Located in the centre of Seefeld, the pilgrimage church dedicated to St. Oswald ranked for a long time as one of the most famous places of pilgrimage in Tyrol. It owes its fame to the so-called ‘Miracle of the Host’.
According to legend, during Mass on Holy Thursday, 25th March 1384, Oswald Milser, from the Schlossberg border fortress, demanded a larger-than-usual piece of the communion host from the priest. Upon receiving the host he sank into the ground up to his knees. The altar stone, which he tried to grasp on to, likewise descended into the ground. The two imprints are still visible today (to the right of the freestanding altar). The host, after being removed by the priest, turned blood red. News of the miracle spread and pilgrims flocked to Seefeld. The Tyrolean sovereign rulers were likewise greatly impressed. The little chapel soon became too small and, therefore, in 1432, Duke Frederick IV, known as Frederick of the Empty Pockets, commissioned the building of a new Gothic-style church – the church still stands today. Work lasted a long time and construction was not completed until 1474 under the command of Sigismund the Rich.

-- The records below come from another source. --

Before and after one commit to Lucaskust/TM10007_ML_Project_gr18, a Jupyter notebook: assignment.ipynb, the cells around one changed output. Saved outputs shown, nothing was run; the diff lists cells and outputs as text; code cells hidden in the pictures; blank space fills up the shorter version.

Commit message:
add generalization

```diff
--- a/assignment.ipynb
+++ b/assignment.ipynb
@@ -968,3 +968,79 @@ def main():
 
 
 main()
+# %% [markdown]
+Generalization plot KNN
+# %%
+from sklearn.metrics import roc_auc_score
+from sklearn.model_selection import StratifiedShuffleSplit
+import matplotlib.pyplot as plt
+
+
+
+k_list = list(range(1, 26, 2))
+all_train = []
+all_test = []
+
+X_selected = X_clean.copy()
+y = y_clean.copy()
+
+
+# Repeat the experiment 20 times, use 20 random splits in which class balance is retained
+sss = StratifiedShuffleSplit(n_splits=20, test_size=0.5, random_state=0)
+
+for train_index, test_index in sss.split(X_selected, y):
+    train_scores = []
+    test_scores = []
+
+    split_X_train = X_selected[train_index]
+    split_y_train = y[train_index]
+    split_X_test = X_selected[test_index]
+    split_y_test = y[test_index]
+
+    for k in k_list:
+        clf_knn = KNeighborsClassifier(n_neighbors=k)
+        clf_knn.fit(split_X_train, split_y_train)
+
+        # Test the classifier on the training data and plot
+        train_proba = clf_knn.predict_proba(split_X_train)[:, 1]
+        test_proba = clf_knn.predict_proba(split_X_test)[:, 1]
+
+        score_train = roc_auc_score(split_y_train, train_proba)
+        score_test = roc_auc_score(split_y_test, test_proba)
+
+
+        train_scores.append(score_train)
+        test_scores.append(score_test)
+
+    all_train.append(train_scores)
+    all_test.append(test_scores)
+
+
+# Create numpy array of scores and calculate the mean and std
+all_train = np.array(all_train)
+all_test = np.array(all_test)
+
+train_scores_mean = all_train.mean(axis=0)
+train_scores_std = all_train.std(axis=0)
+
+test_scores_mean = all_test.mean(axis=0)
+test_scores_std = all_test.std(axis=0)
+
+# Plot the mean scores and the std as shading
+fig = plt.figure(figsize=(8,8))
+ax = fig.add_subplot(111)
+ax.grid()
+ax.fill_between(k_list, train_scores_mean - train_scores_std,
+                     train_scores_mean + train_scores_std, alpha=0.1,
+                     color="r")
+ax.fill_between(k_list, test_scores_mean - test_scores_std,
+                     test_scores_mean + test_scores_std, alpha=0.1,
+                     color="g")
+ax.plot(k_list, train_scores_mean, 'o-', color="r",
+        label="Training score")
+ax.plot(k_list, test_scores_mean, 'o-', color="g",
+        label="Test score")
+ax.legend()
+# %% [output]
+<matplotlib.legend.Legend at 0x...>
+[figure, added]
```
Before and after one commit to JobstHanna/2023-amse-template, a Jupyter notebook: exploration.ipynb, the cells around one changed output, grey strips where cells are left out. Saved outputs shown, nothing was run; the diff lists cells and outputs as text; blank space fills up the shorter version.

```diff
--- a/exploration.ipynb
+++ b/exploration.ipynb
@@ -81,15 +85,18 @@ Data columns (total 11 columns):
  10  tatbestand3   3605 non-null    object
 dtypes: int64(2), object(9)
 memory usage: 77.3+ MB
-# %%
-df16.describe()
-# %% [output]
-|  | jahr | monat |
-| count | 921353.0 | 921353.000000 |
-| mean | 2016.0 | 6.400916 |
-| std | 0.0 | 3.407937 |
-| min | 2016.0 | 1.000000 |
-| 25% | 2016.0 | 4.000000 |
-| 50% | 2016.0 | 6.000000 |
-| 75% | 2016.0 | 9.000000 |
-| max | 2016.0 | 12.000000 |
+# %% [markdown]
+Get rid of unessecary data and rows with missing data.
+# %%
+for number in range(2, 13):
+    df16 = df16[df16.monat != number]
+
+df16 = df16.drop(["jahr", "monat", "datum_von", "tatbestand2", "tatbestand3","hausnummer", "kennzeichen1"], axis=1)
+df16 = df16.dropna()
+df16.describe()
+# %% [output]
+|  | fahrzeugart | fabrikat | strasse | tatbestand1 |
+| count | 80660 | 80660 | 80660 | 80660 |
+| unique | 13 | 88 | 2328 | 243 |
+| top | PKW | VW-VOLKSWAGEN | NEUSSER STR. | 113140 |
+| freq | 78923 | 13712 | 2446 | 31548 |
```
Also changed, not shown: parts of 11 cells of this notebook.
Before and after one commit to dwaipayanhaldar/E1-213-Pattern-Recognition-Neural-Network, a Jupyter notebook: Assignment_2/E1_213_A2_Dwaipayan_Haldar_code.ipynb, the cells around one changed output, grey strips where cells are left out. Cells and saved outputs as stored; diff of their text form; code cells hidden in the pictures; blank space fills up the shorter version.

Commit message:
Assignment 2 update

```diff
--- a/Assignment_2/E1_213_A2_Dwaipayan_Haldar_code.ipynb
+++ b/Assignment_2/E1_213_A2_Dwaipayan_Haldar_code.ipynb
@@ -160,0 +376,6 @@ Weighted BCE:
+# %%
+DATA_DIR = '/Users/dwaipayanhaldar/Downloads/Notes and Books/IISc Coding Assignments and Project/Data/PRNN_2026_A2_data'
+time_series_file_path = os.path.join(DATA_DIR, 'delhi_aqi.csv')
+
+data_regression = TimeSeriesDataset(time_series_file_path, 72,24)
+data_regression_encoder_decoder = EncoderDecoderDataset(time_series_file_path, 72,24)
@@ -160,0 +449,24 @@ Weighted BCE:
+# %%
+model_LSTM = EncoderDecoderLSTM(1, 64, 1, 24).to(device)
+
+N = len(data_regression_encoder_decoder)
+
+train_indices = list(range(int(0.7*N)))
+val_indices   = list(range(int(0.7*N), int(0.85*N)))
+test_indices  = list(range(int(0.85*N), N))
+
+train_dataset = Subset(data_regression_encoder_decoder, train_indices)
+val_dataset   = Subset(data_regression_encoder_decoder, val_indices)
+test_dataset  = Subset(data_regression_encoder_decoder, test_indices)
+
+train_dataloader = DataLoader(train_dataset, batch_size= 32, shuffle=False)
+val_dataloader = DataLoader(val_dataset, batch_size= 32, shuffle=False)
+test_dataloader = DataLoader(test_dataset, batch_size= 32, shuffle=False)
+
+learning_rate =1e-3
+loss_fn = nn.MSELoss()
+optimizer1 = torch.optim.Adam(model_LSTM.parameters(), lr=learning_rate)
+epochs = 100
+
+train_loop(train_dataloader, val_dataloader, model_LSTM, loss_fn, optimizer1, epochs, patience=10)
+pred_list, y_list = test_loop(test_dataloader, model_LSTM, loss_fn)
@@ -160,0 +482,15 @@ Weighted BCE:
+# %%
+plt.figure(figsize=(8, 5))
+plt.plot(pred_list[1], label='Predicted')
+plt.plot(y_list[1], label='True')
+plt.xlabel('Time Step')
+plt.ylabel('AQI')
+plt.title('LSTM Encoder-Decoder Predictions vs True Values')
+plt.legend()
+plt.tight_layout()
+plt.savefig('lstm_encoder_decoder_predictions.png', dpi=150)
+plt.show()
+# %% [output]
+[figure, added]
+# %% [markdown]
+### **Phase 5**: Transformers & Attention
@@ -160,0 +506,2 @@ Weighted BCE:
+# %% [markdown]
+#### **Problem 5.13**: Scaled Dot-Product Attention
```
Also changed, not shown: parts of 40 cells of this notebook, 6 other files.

The Parish Church of St. Oswald is one of the most beautiful late Gothic buildings in Tyrol. Several details are worthy of particular mention: the tympanum relief along the main portal that depicts the Miracle of the Host and the decapitation of Oswald, patron saint of the church, the 15th century frescoes inside the church, the famous panel by Jörg Kölderer that dates back to 1502 (on the right in the choir) and the high altar with its late Gothic figures. Detailed information on the parish church can be found in the Church Guidebook, which is available inside the parish church.